The design was minutely modified in 1917. On the 1916 quarters, the drapery does not quite touch base; the big toe of Ms. Liberty's right foot (at the observer's left) slightly overlaps base. On the 1917 Type I's, the drapery is embedded in base; Ms. Liberty's big toe rests atop base but does not overlap it. This distinction has been used to identify 1916's so worn that the final digit was obscured.
In addition to possibly four Matte Proofs of regular design, there are one or two others lacking MacNeil's initial M on wall right of date, and in the Smithsonian Institution is at least one with initial M (adopted design) and a reverse with laurel branches where the stars normally would come. One other is reported with the same eagle die muled with the obverse without M. Specimens of all these are reported to survive in private hands, and it is also possible that specimens of the pattern without the M may repose in private collections unrecognized. There has been no legislation definitely establishing whether it is legal to hold or buy or sell any of these patterns, so that most transactions including them have been unpublicized.
In 1917 a total of some 12,253,200 were minted of the MacNeil design of first type without stars below eagle, from all three mints: a higher total than for any previous year since 1909. Public attitude to the new designs was favorable except in one quarter: the followers of the late and unlamented Anthony Comstock were beginning to raise a furor over the immorality of the coins, which had shown Ms. Liberty's (Doris Doscher's) bosom in exact detail. When their congressional supporters managed to reach the Treasury Department, the end was near for MacNeil's original conception.

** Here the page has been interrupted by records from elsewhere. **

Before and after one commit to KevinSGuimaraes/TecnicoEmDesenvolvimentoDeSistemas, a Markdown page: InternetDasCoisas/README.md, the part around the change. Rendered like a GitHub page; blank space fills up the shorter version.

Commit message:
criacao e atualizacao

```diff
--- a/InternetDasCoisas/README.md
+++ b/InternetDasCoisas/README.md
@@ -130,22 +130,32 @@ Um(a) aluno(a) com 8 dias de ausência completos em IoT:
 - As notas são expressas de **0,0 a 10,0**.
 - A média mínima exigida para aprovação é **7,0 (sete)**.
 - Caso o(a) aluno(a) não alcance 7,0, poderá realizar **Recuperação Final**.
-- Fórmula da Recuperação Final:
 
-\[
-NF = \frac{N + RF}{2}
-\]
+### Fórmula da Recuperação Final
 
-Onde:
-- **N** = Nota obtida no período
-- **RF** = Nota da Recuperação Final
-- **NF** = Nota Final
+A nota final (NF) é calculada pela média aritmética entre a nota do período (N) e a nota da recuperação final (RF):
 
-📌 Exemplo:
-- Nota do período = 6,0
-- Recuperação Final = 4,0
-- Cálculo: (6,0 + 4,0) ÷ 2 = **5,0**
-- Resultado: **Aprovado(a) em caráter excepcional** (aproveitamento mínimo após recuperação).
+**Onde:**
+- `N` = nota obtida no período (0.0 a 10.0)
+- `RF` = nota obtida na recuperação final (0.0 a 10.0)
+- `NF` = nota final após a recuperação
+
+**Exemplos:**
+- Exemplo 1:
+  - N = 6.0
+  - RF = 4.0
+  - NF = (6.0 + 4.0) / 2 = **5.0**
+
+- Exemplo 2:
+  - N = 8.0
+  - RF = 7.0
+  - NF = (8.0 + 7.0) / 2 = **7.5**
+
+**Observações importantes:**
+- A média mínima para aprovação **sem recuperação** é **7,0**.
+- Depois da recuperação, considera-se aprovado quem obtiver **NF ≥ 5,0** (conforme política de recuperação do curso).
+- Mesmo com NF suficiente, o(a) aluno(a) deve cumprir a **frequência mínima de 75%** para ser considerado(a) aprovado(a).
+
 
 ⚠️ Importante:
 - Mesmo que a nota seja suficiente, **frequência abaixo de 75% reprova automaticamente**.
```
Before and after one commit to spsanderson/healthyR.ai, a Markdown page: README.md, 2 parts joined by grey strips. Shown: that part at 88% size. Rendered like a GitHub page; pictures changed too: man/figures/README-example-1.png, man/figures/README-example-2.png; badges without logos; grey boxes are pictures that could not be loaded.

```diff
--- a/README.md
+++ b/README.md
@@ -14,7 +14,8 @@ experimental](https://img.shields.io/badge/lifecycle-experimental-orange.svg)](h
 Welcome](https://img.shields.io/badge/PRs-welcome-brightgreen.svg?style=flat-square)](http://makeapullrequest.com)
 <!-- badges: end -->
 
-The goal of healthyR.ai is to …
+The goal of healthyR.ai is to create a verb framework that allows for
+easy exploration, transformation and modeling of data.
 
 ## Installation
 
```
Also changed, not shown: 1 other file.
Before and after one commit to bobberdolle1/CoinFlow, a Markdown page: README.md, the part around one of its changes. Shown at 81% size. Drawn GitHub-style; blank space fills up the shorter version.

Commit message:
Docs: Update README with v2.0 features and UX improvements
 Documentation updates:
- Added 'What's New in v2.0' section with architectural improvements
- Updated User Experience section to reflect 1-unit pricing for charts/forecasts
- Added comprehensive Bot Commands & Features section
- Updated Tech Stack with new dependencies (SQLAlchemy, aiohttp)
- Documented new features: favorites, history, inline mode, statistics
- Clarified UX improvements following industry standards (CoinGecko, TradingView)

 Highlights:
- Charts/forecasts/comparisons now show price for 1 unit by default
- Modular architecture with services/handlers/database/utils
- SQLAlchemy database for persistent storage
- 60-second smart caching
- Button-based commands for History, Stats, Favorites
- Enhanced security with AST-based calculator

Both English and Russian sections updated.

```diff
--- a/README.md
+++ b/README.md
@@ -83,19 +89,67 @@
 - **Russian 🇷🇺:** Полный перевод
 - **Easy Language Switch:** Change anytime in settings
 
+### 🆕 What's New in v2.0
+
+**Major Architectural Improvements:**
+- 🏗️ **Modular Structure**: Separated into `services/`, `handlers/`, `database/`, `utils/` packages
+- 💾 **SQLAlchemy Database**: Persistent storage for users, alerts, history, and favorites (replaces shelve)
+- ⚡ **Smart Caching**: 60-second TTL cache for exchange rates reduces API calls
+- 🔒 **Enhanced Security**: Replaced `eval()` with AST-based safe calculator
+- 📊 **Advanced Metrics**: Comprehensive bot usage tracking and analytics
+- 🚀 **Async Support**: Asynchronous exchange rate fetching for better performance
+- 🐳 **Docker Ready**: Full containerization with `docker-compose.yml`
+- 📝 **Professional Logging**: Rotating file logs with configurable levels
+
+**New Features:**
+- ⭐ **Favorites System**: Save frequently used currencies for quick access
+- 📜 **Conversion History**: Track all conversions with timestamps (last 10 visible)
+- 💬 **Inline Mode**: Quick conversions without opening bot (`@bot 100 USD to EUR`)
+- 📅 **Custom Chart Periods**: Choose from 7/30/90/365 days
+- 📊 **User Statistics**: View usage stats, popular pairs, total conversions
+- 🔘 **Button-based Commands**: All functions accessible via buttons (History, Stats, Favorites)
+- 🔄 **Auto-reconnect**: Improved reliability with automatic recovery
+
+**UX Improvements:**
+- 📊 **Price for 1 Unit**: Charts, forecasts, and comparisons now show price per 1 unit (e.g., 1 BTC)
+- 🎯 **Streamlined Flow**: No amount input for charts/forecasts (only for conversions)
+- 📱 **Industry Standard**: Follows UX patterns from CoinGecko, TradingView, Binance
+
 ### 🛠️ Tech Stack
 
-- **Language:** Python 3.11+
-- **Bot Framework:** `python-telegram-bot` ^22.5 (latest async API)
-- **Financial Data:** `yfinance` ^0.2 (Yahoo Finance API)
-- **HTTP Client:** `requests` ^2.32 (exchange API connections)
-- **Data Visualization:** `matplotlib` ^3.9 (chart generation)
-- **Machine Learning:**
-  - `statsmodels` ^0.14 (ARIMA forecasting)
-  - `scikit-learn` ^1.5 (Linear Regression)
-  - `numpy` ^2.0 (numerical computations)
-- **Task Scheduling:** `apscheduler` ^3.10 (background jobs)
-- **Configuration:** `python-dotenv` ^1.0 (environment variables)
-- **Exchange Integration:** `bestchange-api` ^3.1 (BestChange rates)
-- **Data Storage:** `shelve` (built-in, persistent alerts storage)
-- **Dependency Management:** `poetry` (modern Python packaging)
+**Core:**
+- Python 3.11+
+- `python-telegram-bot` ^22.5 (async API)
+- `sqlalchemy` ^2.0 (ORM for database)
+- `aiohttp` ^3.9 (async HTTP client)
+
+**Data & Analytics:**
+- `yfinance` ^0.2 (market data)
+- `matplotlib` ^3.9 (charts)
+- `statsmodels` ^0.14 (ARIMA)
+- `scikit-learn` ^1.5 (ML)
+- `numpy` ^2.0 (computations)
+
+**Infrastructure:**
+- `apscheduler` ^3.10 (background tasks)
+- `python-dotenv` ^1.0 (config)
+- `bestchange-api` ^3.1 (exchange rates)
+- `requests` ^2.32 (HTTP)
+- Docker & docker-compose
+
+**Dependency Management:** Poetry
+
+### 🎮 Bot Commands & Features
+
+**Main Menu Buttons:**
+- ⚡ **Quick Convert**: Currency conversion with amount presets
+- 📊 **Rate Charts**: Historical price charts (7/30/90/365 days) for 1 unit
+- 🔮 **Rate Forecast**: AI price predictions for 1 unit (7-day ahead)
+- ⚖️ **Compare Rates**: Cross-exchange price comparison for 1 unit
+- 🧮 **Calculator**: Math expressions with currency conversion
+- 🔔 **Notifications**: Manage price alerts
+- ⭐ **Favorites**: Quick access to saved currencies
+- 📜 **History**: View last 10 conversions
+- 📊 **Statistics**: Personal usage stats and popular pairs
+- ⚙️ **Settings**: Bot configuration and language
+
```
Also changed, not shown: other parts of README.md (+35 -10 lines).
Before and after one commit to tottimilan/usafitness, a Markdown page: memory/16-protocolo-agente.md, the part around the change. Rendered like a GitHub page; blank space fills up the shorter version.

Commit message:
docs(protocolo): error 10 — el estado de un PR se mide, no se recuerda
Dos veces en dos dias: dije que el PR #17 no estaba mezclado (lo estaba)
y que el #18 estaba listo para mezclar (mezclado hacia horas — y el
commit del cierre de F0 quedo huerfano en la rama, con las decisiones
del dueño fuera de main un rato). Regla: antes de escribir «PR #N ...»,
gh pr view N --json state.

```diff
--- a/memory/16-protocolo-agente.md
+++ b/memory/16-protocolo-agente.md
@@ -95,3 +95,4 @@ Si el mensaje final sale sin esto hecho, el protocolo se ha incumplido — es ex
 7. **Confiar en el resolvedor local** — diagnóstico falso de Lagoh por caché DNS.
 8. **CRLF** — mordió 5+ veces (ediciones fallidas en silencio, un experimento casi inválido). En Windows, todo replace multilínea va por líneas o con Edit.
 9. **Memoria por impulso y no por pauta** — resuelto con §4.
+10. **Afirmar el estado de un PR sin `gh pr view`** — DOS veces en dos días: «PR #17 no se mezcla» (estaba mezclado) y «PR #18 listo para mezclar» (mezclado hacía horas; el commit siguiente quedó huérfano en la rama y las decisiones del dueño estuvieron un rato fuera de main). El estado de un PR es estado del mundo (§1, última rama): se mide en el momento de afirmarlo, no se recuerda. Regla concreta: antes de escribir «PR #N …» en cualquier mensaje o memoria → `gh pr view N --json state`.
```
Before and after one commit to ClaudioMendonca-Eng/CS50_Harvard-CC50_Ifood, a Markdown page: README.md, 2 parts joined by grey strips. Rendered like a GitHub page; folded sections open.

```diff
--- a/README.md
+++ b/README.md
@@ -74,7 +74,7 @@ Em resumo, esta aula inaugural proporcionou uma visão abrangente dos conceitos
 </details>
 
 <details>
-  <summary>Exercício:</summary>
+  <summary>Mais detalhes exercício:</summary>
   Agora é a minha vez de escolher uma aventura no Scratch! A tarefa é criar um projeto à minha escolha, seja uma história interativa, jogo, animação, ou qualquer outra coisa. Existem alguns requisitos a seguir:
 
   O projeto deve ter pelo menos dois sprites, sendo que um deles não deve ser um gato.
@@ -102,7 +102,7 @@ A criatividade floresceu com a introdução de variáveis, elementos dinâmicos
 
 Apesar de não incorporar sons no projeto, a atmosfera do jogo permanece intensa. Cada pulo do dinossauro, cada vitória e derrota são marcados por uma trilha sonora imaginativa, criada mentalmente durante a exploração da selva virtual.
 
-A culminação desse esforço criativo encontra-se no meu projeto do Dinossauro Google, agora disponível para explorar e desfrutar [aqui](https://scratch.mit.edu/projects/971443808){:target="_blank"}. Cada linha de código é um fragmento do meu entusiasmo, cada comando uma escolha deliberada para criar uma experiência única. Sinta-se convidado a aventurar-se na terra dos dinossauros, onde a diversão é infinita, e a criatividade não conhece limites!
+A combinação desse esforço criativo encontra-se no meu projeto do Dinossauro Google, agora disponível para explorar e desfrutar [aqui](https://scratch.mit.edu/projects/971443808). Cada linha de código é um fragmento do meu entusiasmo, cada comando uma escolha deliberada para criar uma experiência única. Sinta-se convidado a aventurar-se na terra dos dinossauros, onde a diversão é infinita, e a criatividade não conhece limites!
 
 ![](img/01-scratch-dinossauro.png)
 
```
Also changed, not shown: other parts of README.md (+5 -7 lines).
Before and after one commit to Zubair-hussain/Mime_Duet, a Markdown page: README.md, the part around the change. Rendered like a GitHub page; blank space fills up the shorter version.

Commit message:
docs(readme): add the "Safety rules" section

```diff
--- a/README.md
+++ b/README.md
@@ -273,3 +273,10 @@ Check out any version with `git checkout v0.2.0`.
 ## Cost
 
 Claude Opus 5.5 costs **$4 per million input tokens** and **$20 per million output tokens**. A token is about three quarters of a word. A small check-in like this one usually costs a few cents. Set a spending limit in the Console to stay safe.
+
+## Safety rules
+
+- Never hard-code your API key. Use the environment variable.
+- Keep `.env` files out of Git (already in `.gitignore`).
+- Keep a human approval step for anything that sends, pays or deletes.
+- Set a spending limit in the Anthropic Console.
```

Many of the 1917 Type I coins were saved by the public as supposedly first of their kind; evidently comparatively few had seen the 1916's. However, apparently at least four rolls of 1916's were saved, all long since singly dispersed. Type 1 quarter dollars of 1917 show the celebrated breast; the "cover-up" of the bosom in the same year is termed Type II.